About Bryn: Bryn has worked in the software field for 30 years. He joined Oracle UK in 1990, at the European Development Center, to work in the Oracle Designer team. He transferred to the Oracle Text team and then into Consulting as the Text specialist for Europe. He relocated to Redwood Shores in 1996 to join the Oracle Text Technical Marketing Group. He has been the Product Manager for PL/SQL since 2001.

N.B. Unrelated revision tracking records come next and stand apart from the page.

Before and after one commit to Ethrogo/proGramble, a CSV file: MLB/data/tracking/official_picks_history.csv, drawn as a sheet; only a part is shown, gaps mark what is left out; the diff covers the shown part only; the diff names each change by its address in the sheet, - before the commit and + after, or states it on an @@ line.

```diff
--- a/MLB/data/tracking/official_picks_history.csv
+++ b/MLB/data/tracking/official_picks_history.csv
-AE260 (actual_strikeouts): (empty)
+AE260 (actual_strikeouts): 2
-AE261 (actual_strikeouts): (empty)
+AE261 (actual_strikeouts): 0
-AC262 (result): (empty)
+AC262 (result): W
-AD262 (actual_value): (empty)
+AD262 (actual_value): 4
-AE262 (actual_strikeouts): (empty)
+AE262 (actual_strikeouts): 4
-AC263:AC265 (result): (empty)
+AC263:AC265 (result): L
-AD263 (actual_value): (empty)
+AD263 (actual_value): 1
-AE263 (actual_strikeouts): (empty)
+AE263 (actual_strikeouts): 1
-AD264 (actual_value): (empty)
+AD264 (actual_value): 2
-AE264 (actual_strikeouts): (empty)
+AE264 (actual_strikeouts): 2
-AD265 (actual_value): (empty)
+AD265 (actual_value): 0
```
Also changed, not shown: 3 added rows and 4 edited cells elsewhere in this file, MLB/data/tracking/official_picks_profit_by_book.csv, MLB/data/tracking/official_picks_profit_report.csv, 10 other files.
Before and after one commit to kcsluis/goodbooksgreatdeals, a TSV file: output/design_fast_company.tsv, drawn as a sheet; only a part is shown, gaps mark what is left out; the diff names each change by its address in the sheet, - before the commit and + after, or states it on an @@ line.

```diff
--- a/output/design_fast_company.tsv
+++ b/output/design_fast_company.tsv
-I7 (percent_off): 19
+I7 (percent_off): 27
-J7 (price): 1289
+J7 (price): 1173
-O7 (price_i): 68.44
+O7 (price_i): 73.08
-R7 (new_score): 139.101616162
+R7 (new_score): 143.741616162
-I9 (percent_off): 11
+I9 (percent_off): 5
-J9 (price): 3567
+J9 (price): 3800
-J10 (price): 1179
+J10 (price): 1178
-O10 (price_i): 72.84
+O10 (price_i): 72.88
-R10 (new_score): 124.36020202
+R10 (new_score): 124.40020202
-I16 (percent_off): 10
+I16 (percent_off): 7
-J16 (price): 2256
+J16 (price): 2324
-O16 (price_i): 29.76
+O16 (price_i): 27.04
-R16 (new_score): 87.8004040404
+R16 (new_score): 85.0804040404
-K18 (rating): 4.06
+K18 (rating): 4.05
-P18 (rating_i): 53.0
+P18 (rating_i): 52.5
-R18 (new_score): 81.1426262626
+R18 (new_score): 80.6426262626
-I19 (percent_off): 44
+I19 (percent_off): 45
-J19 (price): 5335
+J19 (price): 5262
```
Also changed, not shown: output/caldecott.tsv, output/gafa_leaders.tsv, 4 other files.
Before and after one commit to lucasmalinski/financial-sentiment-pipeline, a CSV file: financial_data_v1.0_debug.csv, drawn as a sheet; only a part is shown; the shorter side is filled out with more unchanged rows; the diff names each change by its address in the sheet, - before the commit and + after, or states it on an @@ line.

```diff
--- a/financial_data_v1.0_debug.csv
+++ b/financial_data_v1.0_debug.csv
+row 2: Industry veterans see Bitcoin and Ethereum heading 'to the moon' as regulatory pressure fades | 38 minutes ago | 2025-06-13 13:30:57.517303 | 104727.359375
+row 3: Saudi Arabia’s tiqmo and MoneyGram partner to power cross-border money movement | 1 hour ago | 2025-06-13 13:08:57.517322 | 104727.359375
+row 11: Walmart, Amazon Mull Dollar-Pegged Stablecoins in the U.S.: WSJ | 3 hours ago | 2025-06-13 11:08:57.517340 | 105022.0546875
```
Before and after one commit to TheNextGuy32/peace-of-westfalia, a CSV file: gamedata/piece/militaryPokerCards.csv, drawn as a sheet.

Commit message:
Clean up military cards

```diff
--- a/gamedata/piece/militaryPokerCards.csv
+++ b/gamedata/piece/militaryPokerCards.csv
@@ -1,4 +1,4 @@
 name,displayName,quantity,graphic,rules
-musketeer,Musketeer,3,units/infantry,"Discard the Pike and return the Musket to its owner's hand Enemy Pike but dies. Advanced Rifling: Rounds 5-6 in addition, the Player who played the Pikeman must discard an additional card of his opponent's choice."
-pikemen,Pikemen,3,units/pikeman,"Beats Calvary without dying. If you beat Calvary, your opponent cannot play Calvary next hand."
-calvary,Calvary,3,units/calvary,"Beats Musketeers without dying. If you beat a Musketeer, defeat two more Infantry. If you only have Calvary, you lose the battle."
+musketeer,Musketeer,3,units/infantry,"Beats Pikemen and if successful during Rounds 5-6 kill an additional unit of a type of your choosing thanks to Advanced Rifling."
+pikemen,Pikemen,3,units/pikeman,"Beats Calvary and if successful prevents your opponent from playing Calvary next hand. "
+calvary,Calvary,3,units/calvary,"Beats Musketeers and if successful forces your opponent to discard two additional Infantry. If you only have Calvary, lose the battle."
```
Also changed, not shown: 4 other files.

It's hard for Bryn to remember his life before Oracle. He started off doing image analysis and pattern recognition at Oxford University (programming in FORTRAN!) and then worked in Oslo, first at the Norwegian Computing Center and then and in a startup. In Norway, Bryn programmed in Simula (its inventors were his close colleagues). This language is recognized the first object-oriented programming language and was the inspiration for Smalltalk and C++.
Bryn's Presentation: Implement Extensible In-Database Analytics by Programming Map Reduce in PL/SQL
The Abstract: The MapReduce programming model lets developers without experience with parallel and distributed systems utilize the resources of a large, multi-CPU system. Hadoop clusters can be used to implement this model; but Oracle Database also provides mechanisms to support the same model – and with less programming. SQL's analytic capabilities are more powerful than many experienced programmers suspect; but detecting complex patterns within suitably characterized, independent subsets of the complete data set sometimes needs user-written procedural code. Enter in-database MapReduce: pipelined PL/SQL table functions declaratively specify, with a few keywords, how parallel query should do the "map"; then the procedural body does the "reduce".
Bryn addresses ways to implement an application to solve a specific problem where, because of the typically huge volumes of data that must be distilled down to provide interesting information, performance matters. A person whose job it is to work with an installed system, won't be able to use what he explains in his talk to tune its performance.
Now...are you ready to sign up??? Go to registration for more information and to register. Hope to see you in March!